One of the world’s critical and finite raw materials, helium is the second-lightest element and is chemically unreactive. It has a boiling point just 4 degrees above absolute zero, making it ideal for cooling superconducting metals. When those metals are cooled below a critical temperature, their resistance drops to zero. As a result, huge currents can flow through without heat loss. The magnetic fields that result from these currents can be used for research or for medical imaging in MRI machines.
Because of these special properties, physicists and chemists on campus use approximately 2,000 liters of liquid helium annually as a refrigerant to conduct cutting-edge research at low temperatures. During the process, the liquid boils off and escapes into the atmosphere in gaseous form.
Segall and his student Matt LeGro ’15 are using helium in studying the behavior of networks of Josephson junctions. Powered by superconducting currents and cooled by helium, Josephson junctions are small electrical circuits that are used for sensing applications, digital processors and electrical standards. Because they also have a unique pulsing behavior, Segall is studying them to possibly model neuron behaviors in the brain.
“Compared to both traditional computer simulations and biological neural networks, Josephson junction neurons would be orders of magnitude faster,” Segall explained. “This research will be a stepping-stone to understanding larger regions of the brain with a wide range of potential applications. For example, in brain-inspired computer learning, processors might be able to complete tasks like group identification and sift through data at a faster rate.”
The new equipment — which includes a liquefier and a recovery system — will collect the evaporated helium gas and condense it back into liquid. The liquid will then be stored in special cylinders and transported back to laboratories for re-use, hence creating little or no waste.
Although the full system, located at the dock of the Ho Science Center, costs about $125,000, the savings will be significant. “[It] should pay itself off in five or six years,” Segall said.

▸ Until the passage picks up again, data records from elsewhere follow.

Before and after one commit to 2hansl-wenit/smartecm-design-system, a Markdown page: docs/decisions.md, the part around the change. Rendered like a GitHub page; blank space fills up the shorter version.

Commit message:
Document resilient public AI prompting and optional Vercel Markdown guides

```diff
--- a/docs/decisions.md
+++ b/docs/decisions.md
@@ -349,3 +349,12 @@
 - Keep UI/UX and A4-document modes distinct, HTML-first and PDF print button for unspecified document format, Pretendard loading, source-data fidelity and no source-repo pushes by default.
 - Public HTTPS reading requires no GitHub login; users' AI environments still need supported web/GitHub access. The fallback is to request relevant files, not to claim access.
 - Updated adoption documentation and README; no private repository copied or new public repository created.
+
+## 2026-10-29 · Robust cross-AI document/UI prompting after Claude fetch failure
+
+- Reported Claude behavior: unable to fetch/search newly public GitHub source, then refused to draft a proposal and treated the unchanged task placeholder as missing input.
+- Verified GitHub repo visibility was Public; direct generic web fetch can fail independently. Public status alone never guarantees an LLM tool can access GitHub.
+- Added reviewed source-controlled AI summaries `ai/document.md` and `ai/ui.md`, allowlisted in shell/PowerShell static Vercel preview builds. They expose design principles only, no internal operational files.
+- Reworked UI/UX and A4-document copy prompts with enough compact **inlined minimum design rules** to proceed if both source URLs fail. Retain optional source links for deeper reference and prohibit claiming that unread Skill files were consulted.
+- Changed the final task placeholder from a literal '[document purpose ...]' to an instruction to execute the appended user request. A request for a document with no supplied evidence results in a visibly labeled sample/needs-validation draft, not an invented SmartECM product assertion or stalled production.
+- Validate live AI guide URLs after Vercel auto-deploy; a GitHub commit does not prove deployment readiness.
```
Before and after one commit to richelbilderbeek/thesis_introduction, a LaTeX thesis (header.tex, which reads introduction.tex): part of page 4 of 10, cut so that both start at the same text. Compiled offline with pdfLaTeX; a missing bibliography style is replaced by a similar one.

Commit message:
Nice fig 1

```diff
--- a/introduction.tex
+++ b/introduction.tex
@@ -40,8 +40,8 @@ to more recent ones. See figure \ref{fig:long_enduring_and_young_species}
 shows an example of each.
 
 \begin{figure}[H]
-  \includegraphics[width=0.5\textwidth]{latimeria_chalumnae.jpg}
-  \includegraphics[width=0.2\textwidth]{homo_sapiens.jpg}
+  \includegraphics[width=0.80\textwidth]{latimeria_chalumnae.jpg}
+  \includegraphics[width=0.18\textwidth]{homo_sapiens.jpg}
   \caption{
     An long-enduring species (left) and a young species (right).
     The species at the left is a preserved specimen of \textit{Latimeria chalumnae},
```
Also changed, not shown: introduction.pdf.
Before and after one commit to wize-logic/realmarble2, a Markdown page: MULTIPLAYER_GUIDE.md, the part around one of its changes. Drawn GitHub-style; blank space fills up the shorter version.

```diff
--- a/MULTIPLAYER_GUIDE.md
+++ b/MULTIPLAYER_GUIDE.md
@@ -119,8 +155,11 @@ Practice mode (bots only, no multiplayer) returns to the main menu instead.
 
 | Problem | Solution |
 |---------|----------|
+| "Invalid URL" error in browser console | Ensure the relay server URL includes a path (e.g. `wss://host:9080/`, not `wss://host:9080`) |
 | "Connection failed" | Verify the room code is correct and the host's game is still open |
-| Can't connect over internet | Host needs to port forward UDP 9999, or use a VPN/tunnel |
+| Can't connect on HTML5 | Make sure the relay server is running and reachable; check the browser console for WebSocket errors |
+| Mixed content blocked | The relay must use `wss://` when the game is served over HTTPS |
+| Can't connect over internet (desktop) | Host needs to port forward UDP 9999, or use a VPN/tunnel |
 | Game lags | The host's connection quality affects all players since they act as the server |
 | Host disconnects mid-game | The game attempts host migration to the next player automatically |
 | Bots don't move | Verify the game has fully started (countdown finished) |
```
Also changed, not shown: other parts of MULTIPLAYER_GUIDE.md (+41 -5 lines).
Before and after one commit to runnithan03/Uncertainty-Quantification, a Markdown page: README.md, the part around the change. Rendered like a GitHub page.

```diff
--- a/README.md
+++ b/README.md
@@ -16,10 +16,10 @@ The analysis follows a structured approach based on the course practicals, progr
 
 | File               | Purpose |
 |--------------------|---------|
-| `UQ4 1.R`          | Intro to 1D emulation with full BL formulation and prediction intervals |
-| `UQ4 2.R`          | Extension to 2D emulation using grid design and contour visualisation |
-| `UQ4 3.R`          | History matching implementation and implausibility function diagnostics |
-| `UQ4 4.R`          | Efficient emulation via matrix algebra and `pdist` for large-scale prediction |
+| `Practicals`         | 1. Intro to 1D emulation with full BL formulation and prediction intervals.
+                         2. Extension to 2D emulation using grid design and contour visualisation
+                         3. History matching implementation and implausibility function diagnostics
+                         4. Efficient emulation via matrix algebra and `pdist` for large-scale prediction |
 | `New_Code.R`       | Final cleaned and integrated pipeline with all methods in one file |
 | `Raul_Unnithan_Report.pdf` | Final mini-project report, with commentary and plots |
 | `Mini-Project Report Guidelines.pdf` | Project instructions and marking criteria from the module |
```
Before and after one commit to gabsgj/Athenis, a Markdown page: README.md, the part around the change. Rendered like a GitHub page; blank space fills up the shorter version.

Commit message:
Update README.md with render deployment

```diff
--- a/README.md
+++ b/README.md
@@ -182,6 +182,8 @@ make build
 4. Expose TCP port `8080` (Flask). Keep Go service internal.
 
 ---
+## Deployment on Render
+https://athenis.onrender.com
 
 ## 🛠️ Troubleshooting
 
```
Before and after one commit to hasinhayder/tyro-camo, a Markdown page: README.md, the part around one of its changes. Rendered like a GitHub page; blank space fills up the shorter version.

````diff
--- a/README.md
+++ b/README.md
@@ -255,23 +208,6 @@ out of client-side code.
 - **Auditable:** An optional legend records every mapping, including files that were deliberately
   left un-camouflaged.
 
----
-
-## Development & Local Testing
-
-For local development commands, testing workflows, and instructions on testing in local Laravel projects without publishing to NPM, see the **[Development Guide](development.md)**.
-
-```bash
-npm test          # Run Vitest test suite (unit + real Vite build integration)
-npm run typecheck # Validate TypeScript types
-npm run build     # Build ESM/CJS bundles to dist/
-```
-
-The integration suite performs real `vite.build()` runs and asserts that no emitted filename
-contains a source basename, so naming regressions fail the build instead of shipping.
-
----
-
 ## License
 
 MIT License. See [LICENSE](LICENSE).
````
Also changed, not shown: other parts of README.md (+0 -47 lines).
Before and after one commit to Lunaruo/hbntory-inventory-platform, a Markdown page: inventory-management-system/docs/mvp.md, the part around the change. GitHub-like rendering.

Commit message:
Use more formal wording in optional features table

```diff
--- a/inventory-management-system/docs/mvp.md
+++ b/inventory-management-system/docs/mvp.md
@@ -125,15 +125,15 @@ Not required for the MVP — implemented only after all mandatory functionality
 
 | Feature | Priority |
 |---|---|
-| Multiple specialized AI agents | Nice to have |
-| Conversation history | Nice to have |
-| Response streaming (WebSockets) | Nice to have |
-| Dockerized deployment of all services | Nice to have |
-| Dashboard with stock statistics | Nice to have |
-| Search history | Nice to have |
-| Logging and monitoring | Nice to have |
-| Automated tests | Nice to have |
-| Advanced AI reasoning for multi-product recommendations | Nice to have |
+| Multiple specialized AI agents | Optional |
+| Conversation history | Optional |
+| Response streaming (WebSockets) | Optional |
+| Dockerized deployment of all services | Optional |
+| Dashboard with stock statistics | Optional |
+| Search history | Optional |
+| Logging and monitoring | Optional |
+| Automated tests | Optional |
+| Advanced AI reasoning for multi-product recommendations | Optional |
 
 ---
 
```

Hoping to publish a paper by the end of the spring semester, Segall will continue his commitment to sustainable and innovative research.